DEAR DR. DONOHUE: Could you send me the answer to a question about scleroderma that was published on Feb. 19, 2001? I felt much better when I took what you mentioned, but I lost the bottle and can’t remember what it was. – V.W.

ANSWER:
I suggested an over-the-counter medicine for scleroderma? I don’t think so.

Let’s rehash the scleroderma (SKLAIR-uh-DER-muh) details. Its name comes from two Greek words meaning “hard skin.” For unclear reasons, the body shifts into an overproduction of collagen. Collagen is a tough protein that serves as a scaffold for body organs, including the skin, and as a filler material to absorb the rough treatment the body endures every day.

The excessive amount of collagen hardens and constricts the skin. The skin of the hands can become so tight that it draws the fingers downward into the palms and can render them immobile. Facial skin can be so taut that it is impossible to smile.

Bad as the skin consequences are, internal organ consequences are worse. The lungs can fill with so much collagen that it makes people breathless. Collagen invasion of the kidneys can render them ineffective in cleaning the blood. Kidney involvement can raise blood pressure. When collagen infiltrates the esophagus, the muscular tunnel that runs from throat to stomach, swallowing can be difficult.

I looked up the article you mentioned. You had the right date. I spoke about Relaxin, a drug that is no longer used. I also spoke about drugs that modify the immune system, the alleged cause for the unrestrained production of collagen. Two such drugs are azathioprine and methotrexate. Cortisone drugs are also employed for the same reason. All of these require a prescription. Rather than search for medicines, contact the Scleroderma Foundation – 1-800-722-4673 or www.scleroderma.org. You’ll find that the foundation is a friend and a source of information. And, please, have the scleroderma diagnosis confirmed by a doctor.

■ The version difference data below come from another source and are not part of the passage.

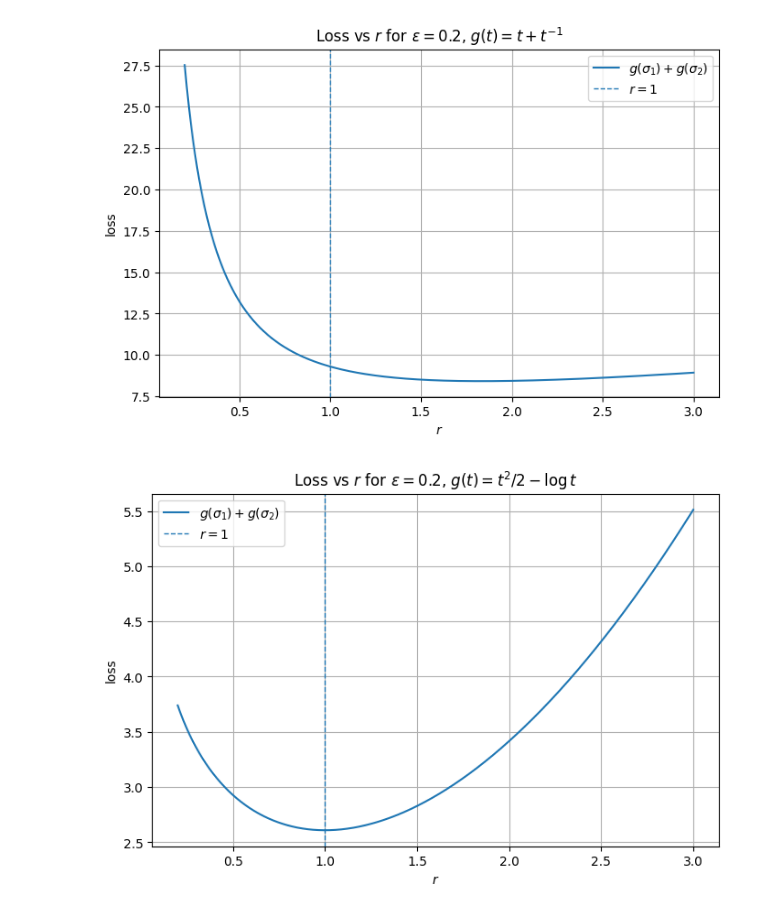
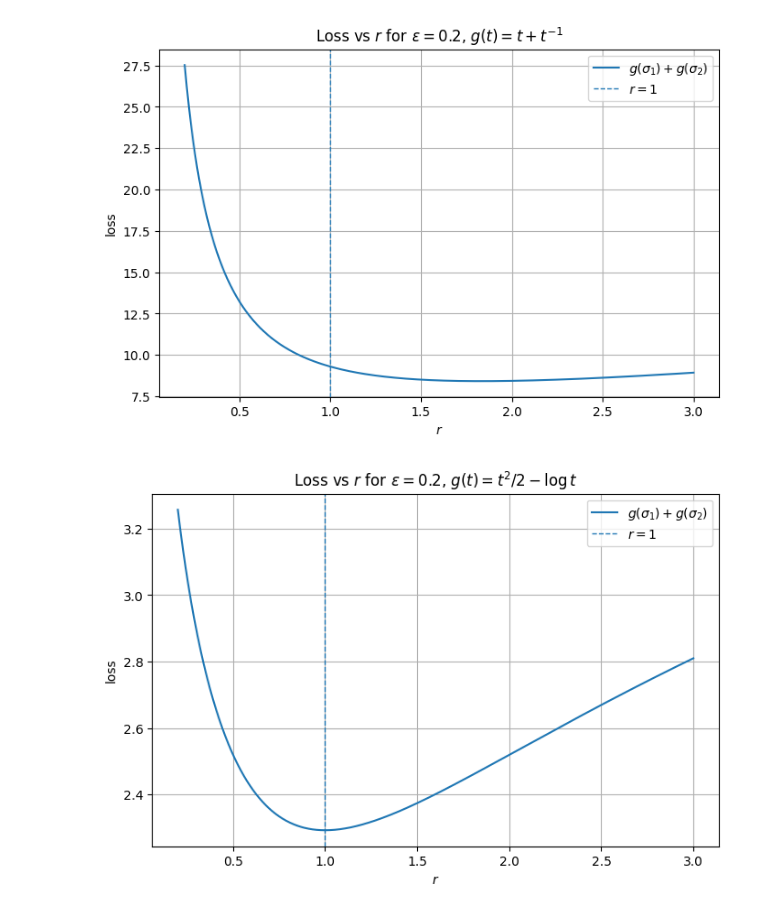
Before and after one commit to sjkoelle/isometry-pursuit, a Jupyter notebook: Untitled2.ipynb, the cells around one changed output. Drawn from its saved outputs; the diff is of its cells as text; code cells hidden in the pictures.

```diff
--- a/Untitled2.ipynb
+++ b/Untitled2.ipynb
@@ -97,29 +97,30 @@ plt.show()
 # %%
 import numpy as np
 import matplotlib.pyplot as plt
 
 eps = 0.2
 r = np.linspace(0.2, 3.0, 1000)
 
 Delta = np.sqrt((1 + r**2)**2 - 4 * eps**2 * r**2)
 
 sigma1 = np.sqrt((1 + r**2 + Delta) / 2)
 sigma2 = np.sqrt((1 + r**2 - Delta) / 2)
 
 def g(t):
-    return 0.5 * t**2 - np.log(t)
+    return np.abs(np.log(t))
+    # return 0.5 * t**2 - np.log(t)
 
 loss = g(sigma1) + g(sigma2)
 
 plt.figure(figsize=(8, 5))
 plt.plot(r, loss, label=r"$g(\sigma_1)+g(\sigma_2)$")
 plt.axvline(1, linestyle="--", linewidth=1, label=r"$r=1$")
 
 plt.xlabel(r"$r$")
 plt.ylabel("loss")
 plt.title(r"Loss vs $r$ for $\epsilon=0.2$, $g(t)=t^2/2-\log t$")
 plt.legend()
 plt.grid(True)
 plt.show()
 # %% [output]
-[figure, old version]
+[figure, new version]
```
Also changed, not shown: 17 other files.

DEAR DR. DONOHUE: I have 38 little bags of skin growing under my arms, on my neck and on my legs. I saw a doctor, but all he would tell me is that they are skin tags. Why are they growing on me? Can I put a stop to them? – G.D.

ANSWER:
Skin tags are flesh-colored or brownish, and they hang like little icicles dangling from the skin. By age 69, more than half the population has some.

They tend to cluster on the neck, under the arms and on the eyelids, but they can pop up just about anywhere.

You can’t stop them from sprouting but your doctor can clip them off, if that is your desire. It’s not major surgery.

DEAR DR. DONOHUE: Our son is 40 and an alcoholic. He stopped drinking in his 20s and has since married and has two wonderful children. He told us he has started to drink one glass of red wine to prevent circulatory problems and heart attacks. What is your opinion? Does the medicinal effect of wine outweigh the problem of possibly slipping back into alcoholism? – D.T.

ANSWER:
The evidence that alcohol protects people from heart attacks and artery hardening is quite compelling. Red wine is cited most often as the alcoholic beverage that provides this protection, but just about any alcoholic drink bestows similar benefits.

Alcohol increases the blood level of HDL cholesterol – good cholesterol, the kind that trucks cholesterol from artery walls to the liver for disposal. It also stops blood platelets from sticking to each other and forming clots in heart arteries, the cause of heart attacks. And it restores the way the body responds to insulin, another factor in clogging heart arteries.

All this good news about alcohol does not justify its use in people who have had a problem controlling the amount of alcohol they drink. Your son should not drink alcohol in light of his history. There are many other ways to keep the heart and arteries healthy.

DEAR DR. DONOHUE: I live in the Deep South, and it’s beginning to get hot. I know I am going to break out in a rash. I always do. The rash looks like a bunch of tiny blisters that sit on a red base. They burn and sting. Would you hazard a guess as to what this might be and how I might treat it? – D.M.

ANSWER:
Your description fits the profile of prickly heat. Its medical name is miliaria, and it has a number of variations. Yours appears to be miliaria rubra. The “rubra” is thrown in because of the red base on which the small blisters sit.

Prickly heat comes from an occlusion of sweat ducts.

Air conditioning is the best treatment and preventative for it. Short of air conditioning, fans can fill in.

Anhydrous lanolin unclogs sweat ducts, and the pharmacist can direct you to brand names. A cool bath in which Aveeno colloidal oatmeal has been sprinkled is another way to relieve prickly heat.

If all this falls apart, then my diagnosis is wrong, and you must then see your doctor.

Dr. Donohue regrets that he is unable to answer individual letters, but he will incorporate them in his column whenever possible. Readers may write him or request an order form of available health newsletters at P.O. Box 536475, Orlando, FL 32853-6475.


Only subscribers are eligible to post comments. Please subscribe or to participate in the conversation. Here’s why.

Use the form below to reset your password. When you've submitted your account email, we will send an email with a reset code.